# [ASSIGNED TASK]
Copy each entry verbatim, excluding its images.

# [DATASET RECORDS]

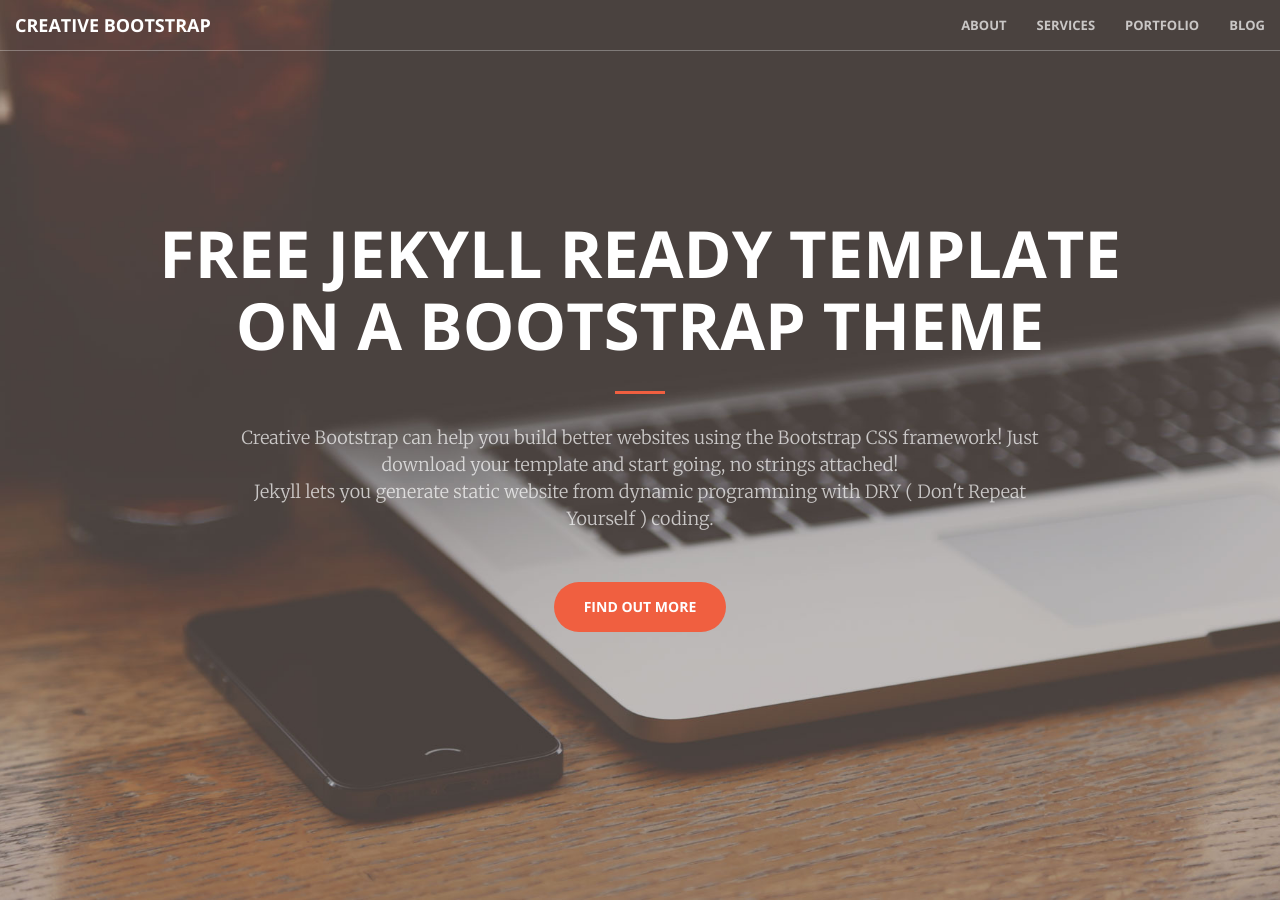
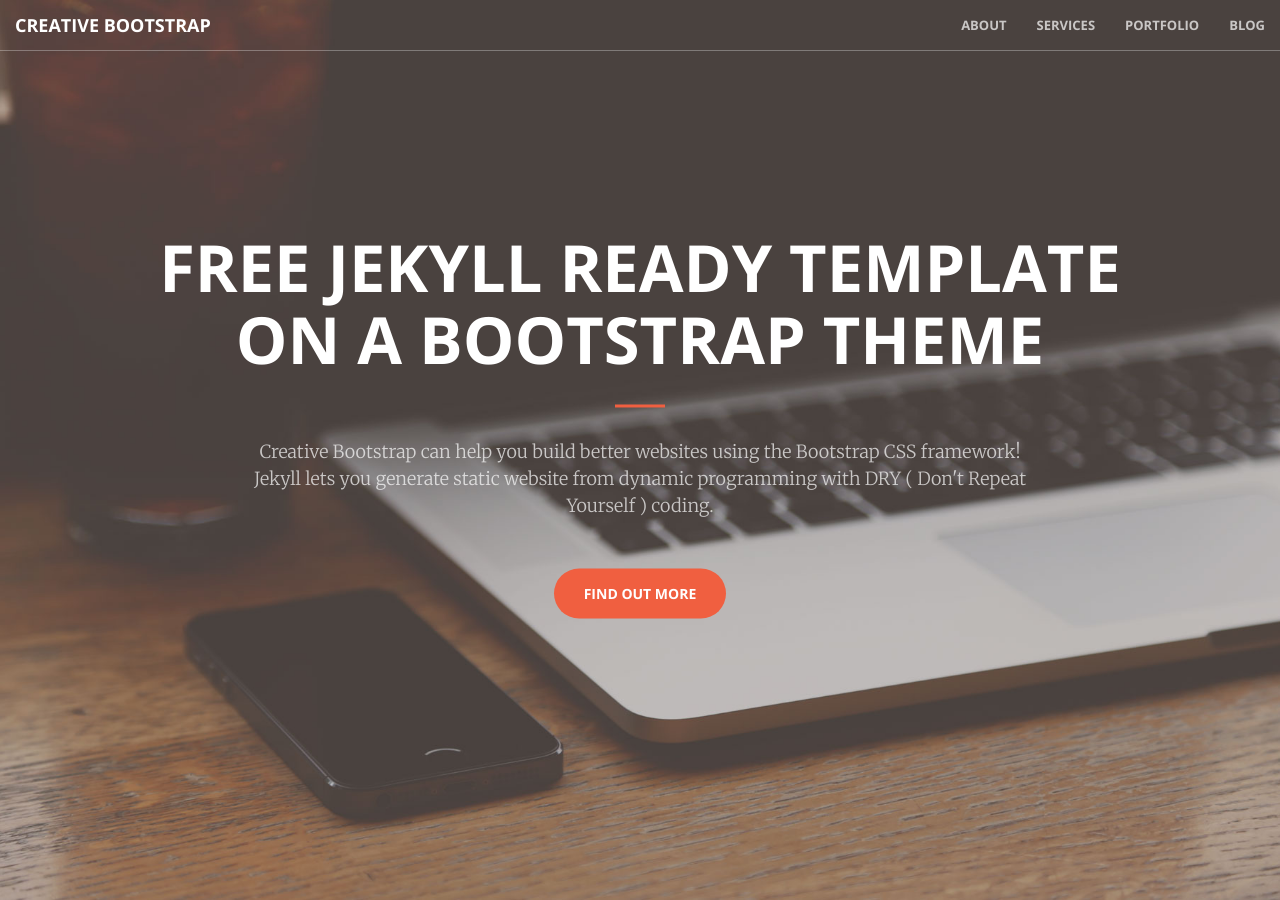
Before and after one commit to IamManchanda/creative-bootstrap, a Jekyll site: the page built from index.html, in a window 1280 px wide and 900 px high. Built offline with Jekyll 4.4.1, drawn with Linux system fonts in a browser that asks for light colours.

Commit message:
update homepage : content changes

```diff
--- a/index.html
+++ b/index.html
@@ -8,7 +8,7 @@
 		<div class="header-content-inner">
 			<h1>Free Jekyll ready template on a Bootstrap Theme</h1>
 			<hr>
-			<p>Creative Bootstrap can help you build better websites using the Bootstrap CSS framework! Just download your template and start going, no strings attached!
+			<p>Creative Bootstrap can help you build better websites using the Bootstrap CSS framework!
 			<br/>
 			Jekyll lets you generate static website from dynamic programming with DRY ( Don't Repeat Yourself ) coding.</p>
 			<p><a href="{{ site.baseurl }}/about.html" class="btn btn-primary btn-xl page-scroll">Find Out More</a></p>
```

# [OUTPUT BELOW]
Before and after one commit to IamManchanda/creative-bootstrap, a Jekyll site: the page built from index.html, in a window 1280 px wide and 900 px high. Built offline with Jekyll 4.4.1, drawn with Linux system fonts in a browser that asks for light colours.

Commit message:
update homepage : content changes

```diff
--- a/index.html
+++ b/index.html
@@ -8,7 +8,7 @@
 		<div class="header-content-inner">
 			<h1>Free Jekyll ready template on a Bootstrap Theme</h1>
 			<hr>
-			<p>Creative Bootstrap can help you build better websites using the Bootstrap CSS framework! Just download your template and start going, no strings attached!
+			<p>Creative Bootstrap can help you build better websites using the Bootstrap CSS framework!
 			<br/>
 			Jekyll lets you generate static website from dynamic programming with DRY ( Don't Repeat Yourself ) coding.</p>
 			<p><a href="{{ site.baseurl }}/about.html" class="btn btn-primary btn-xl page-scroll">Find Out More</a></p>
```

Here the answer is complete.